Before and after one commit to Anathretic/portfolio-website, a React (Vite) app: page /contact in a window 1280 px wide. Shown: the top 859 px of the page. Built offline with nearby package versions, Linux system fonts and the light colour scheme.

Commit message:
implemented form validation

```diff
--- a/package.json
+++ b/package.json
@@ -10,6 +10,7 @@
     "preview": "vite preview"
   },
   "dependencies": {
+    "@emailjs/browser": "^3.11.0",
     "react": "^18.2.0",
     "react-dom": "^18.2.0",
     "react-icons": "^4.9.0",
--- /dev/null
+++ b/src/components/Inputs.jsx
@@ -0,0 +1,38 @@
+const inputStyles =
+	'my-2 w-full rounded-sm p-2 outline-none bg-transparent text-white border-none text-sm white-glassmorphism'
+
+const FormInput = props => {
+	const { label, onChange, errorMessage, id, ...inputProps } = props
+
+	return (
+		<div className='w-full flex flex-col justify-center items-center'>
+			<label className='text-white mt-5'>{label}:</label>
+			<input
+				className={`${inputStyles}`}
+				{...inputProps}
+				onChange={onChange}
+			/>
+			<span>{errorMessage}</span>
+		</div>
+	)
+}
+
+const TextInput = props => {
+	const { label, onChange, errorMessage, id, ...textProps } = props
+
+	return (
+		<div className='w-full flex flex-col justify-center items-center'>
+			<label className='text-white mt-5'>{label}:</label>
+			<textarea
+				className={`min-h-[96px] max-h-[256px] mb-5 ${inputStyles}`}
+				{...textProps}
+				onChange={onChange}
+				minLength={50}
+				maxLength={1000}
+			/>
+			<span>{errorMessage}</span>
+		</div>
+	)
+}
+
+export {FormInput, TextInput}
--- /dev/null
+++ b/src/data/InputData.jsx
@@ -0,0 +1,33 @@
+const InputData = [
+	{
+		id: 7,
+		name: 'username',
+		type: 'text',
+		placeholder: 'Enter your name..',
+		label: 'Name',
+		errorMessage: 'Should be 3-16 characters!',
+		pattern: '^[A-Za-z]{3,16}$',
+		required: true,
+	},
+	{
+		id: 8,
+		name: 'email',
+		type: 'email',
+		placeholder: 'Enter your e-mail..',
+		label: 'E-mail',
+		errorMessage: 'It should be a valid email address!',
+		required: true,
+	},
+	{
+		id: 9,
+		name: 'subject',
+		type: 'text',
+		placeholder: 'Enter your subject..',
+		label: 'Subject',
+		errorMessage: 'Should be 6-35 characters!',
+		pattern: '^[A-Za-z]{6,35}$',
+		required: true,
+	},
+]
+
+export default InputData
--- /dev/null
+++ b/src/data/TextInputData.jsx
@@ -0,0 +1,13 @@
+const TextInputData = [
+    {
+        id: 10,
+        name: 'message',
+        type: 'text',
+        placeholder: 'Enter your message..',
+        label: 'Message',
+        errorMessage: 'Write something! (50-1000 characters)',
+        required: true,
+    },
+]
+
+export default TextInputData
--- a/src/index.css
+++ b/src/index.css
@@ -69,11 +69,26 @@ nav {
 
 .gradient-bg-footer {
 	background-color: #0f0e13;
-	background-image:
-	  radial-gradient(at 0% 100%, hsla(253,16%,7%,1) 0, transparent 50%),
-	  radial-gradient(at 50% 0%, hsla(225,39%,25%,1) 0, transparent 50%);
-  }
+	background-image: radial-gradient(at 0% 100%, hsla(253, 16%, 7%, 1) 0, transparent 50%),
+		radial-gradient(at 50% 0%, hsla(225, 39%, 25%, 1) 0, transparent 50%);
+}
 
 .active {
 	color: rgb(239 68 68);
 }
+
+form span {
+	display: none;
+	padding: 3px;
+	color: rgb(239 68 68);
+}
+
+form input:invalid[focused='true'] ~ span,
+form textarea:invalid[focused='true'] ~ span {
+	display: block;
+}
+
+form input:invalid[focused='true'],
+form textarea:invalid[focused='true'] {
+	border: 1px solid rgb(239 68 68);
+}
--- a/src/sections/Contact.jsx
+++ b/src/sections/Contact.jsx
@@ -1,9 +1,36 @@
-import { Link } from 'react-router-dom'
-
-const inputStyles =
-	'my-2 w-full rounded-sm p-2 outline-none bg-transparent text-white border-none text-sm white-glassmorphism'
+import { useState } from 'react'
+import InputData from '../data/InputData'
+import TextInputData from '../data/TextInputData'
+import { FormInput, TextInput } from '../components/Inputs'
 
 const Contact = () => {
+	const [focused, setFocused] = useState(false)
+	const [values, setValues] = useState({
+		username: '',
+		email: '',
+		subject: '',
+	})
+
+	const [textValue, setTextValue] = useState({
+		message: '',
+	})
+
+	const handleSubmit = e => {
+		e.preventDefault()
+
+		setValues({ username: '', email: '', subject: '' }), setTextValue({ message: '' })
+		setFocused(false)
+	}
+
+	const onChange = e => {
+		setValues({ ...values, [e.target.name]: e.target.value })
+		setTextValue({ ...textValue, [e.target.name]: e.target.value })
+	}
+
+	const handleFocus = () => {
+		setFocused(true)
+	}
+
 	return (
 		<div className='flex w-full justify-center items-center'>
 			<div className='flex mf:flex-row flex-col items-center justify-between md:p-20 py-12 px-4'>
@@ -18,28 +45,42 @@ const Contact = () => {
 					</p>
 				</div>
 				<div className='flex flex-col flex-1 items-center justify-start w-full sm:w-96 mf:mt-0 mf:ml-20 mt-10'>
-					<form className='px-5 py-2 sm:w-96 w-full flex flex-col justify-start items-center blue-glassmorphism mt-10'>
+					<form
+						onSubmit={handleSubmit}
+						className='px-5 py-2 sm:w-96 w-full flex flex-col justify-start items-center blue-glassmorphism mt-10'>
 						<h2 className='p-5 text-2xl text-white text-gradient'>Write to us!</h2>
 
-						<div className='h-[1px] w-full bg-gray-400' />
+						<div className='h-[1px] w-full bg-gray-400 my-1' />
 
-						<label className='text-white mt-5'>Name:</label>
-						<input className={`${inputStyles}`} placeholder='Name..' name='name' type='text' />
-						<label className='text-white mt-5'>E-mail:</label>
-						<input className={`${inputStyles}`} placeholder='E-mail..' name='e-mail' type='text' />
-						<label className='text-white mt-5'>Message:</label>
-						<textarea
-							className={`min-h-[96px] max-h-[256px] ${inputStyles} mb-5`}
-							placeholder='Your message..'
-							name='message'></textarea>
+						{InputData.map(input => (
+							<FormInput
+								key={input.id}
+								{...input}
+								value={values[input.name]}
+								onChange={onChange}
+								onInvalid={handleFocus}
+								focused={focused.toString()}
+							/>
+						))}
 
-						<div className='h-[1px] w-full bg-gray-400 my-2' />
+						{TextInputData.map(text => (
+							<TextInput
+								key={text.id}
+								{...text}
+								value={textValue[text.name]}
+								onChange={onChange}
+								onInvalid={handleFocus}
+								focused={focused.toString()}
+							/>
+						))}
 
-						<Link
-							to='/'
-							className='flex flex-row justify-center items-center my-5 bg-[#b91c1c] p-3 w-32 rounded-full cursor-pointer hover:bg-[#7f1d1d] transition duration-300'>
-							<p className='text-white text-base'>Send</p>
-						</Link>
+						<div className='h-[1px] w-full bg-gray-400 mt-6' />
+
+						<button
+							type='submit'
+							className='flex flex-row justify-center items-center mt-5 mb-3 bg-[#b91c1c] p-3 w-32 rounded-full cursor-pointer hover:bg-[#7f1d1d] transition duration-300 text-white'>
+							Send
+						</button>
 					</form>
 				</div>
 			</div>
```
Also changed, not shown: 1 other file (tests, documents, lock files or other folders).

* What to produce *
Work out how many lines of the data hold the string "target". Reply with that number alone.

* Exercise answer *
2